Coral reef ecosystems offer a multitude of benefits, ranging from coastline protection from storms and erosion to a source of food through fishing or harvest. In fact, it is estimated that over half a billion people depend on reefs for food, income, and/or protection. However, coral reefs face many threats in our rapidly changing world. Climate change and nutrient input due to run-off from land are two stressors that can affect coral health. How exactly do these stressors impact corals? This week’s guest Alex Vompe is trying to figure that out!
Alex is a 4th year PhD candidate in the Department of Microbiology at OSU, where he is co-advised by Dr. Becky Vega-Thurber and Dr. Tom Sharpton. The goal of Alex’s research is to understand how coral microbe communities change over time and across various sources of stress. While the microbial communities of different coral species can differ, typically under normal, non-stressed conditions, they look quite similar. However, once exposed to a stressor, changes start to arise in the microbial community between different coral species, which can have different outcomes for the coral host. This pattern has been coined the ‘Anna Karenina principle’ whereby all happy corals are alike, however as soon as things start to go wrong, corals suffer differently.

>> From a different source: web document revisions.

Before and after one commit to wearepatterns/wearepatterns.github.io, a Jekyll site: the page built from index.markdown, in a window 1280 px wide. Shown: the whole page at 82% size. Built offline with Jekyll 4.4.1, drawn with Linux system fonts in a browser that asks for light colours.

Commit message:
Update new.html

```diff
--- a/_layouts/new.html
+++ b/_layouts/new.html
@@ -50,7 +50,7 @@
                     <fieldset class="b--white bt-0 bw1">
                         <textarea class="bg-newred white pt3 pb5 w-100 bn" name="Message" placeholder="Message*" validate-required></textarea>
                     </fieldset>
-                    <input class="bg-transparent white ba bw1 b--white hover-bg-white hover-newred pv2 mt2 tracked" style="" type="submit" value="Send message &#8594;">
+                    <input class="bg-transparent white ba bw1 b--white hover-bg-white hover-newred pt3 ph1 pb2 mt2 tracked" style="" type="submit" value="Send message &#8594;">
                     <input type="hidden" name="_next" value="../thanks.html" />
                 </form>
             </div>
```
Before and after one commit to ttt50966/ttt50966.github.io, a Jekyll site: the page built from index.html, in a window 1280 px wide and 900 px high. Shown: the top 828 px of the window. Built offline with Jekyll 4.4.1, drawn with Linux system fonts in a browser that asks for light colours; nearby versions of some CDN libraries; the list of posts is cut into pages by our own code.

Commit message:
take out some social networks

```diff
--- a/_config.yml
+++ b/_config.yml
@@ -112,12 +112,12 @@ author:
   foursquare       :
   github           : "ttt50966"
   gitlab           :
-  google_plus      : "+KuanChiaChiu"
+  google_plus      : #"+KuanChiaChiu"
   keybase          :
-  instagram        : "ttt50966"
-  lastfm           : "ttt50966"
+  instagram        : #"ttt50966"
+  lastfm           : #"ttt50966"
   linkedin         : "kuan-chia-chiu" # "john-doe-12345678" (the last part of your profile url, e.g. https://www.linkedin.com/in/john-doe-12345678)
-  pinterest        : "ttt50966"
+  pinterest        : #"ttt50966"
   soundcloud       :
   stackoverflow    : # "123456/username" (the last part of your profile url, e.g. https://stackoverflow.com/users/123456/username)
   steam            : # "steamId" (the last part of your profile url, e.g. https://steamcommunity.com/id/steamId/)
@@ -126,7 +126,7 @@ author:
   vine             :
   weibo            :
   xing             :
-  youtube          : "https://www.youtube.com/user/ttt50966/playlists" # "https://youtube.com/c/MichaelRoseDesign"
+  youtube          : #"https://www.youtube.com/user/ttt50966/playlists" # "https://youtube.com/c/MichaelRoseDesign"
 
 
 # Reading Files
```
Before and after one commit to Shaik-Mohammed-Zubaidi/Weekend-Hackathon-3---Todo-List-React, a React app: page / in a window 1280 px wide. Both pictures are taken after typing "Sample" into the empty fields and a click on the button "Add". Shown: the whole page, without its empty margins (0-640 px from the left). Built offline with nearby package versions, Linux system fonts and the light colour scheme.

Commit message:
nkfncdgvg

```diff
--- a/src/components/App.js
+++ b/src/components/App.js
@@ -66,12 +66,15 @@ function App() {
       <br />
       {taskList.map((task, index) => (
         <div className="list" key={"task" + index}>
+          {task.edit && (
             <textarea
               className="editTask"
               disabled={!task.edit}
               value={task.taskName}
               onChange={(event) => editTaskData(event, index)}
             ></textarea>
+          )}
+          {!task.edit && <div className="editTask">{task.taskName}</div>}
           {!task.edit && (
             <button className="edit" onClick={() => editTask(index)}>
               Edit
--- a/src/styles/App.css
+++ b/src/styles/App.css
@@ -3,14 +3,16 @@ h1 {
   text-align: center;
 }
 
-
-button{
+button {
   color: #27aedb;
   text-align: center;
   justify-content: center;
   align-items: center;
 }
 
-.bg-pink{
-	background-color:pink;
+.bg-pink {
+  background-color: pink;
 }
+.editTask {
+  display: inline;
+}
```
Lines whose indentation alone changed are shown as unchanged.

Alex is testing how this Anna Karenina principle plays out for three different coral species (Acropora retusa, Pocillopora verrucosa [also known as cauliflower coral], Porites lobata [also known as lobe coral]) in the tropical Pacific Ocean. The stressors that Alex is investigating are reduction in herbivory and introduction of fertilizer. A big source of stress for reefs is when fish populations are low, which results in a lack of grazing by fish on macroalgae. In extreme situations, macroalgae can overgrow a coral reef completely and outcompete it for light and resources. Fertilizers contain a whole host of nutrients with the intent of increasing plant growth and production on land. However, these fertilizers run-off from land into aquatic ecosystems which can often be problematic for aquatic flora and fauna.
How is Alex testing the effects of these stressors on the corals? He is achieving this both in-situ and in the lab. Alex and his lab conduct field work on coral reefs off the island of Moorea in French Polynesia. Here, they have set up experimental apparatus in the ocean on coral reefs (via scuba diving!) to simulate the effects of reduced herbivory and fertilizer introduction. This field work is conducted three times a year. When not under the water surface, Alex sets up aquaria experiments on land in Moorea using coral fragments, which he has been able to grow in order to investigate the microbial communities more closely. These samples then get processed in the lab at OSU for genomic analysis and Alex uses bioinformatics to investigate the coral microbiome dynamics.
Curious to know more about Alex’s research? Listen live on Sunday, October 23, 2022 at 7 PM on KBVR 88.7FM. Missed the live show? You can download the episode on our Podcast Pages! Also, feel free to follow Alex on Twitter (@AVompe) and Instagram (@vompedomp) to learn more about him and his research.